Seth Godin and Blindboy from The Rubberbandits are on the same page: weird is the new normal. We’re seeing creativity being used to create something, share it, gather a group of people around it.
Seth Godin, in We Are All Weird, wrote how artists (authors, founders of movements, musicians…) can and should focus on a real audience. They don’t have to be bland and make bland art.
Blindboy, in his podcast episode Vincent Fist (about an hour into the episode), celebrated how Irish music is in a fantastic place. His view was similar to Godin’s, that weird is the new normal.
Blindboy spoke how Irish musicians had been hoping to get get signed up for a record deal. They Americanised their music, made it average, trying to appeal to the biggest base possible. Now, though, there’s not much a record label can do for a standard musician. Musicians are better off building a direct connection with their fans, which in a way frees them to create the art they were compelled to make in the first place. They have the confidence to be themselves, because they’re no longer bought into the idea of selling your rights to a record company. The result, said Blindboy, is musicians who are Irish and not trying to hide that they are Irish.

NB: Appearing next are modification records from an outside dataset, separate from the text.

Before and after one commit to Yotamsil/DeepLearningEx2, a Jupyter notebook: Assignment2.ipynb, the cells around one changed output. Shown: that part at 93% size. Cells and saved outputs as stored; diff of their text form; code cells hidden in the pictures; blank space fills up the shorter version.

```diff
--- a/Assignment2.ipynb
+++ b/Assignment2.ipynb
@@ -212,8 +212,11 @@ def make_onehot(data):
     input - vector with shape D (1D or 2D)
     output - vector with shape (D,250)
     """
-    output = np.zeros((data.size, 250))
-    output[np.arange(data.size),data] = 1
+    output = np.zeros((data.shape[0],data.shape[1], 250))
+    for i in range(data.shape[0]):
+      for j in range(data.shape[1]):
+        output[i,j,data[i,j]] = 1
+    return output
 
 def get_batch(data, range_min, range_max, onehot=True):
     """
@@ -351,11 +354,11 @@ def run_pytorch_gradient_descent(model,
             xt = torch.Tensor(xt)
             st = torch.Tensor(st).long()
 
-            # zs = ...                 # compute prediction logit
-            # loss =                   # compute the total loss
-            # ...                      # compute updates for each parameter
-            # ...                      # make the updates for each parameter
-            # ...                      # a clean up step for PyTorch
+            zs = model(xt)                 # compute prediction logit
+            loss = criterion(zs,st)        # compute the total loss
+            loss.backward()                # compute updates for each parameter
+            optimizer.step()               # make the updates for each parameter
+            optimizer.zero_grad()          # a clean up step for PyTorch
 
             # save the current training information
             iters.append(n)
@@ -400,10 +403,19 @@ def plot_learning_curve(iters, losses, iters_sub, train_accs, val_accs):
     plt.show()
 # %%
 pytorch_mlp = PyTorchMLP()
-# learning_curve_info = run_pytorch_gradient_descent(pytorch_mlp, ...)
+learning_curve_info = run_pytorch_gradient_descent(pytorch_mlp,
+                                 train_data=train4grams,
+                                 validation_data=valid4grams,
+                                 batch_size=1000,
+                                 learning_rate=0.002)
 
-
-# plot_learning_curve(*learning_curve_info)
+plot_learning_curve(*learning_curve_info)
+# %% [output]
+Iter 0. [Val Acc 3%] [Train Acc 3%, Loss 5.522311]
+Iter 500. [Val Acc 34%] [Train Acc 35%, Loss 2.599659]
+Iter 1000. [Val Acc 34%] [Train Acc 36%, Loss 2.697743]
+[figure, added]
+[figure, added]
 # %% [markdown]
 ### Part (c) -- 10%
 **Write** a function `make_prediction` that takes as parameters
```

Kneecap is part of the new weird. Bhíos ag buzzáil tar éis a gig i Luimneach. They’re an Irish language hip hop group, getting thrown out of their own gigs for political statements they’re using to help publicity. At the Limerick gig, the crowd were singing along to their Irish language lyrics. That was absolutely not a possibility in Limerick 10 years before.
Let me repeat that. An Irish language hip hop group. Some of the best music being created and shared in Ireland. No excuses for being a bit weird, and in fact they’re capitalising on being weird.
In that podcast, Blindboy shares how he’s delighted with some songs he’s written, such as the brilliant Spastic Hawk. But there are other songs that he said he’s not so happy with, because they were done to prove something to other people who were criticising the music they were making.
In his book Linchpin, Godin advises us to get hooked on the feeling of “This might not work“. I wonder if the lads in Kneecap thought “this might not work”. I’d be pretty sure that crossed their minds. But they’ve hit on something.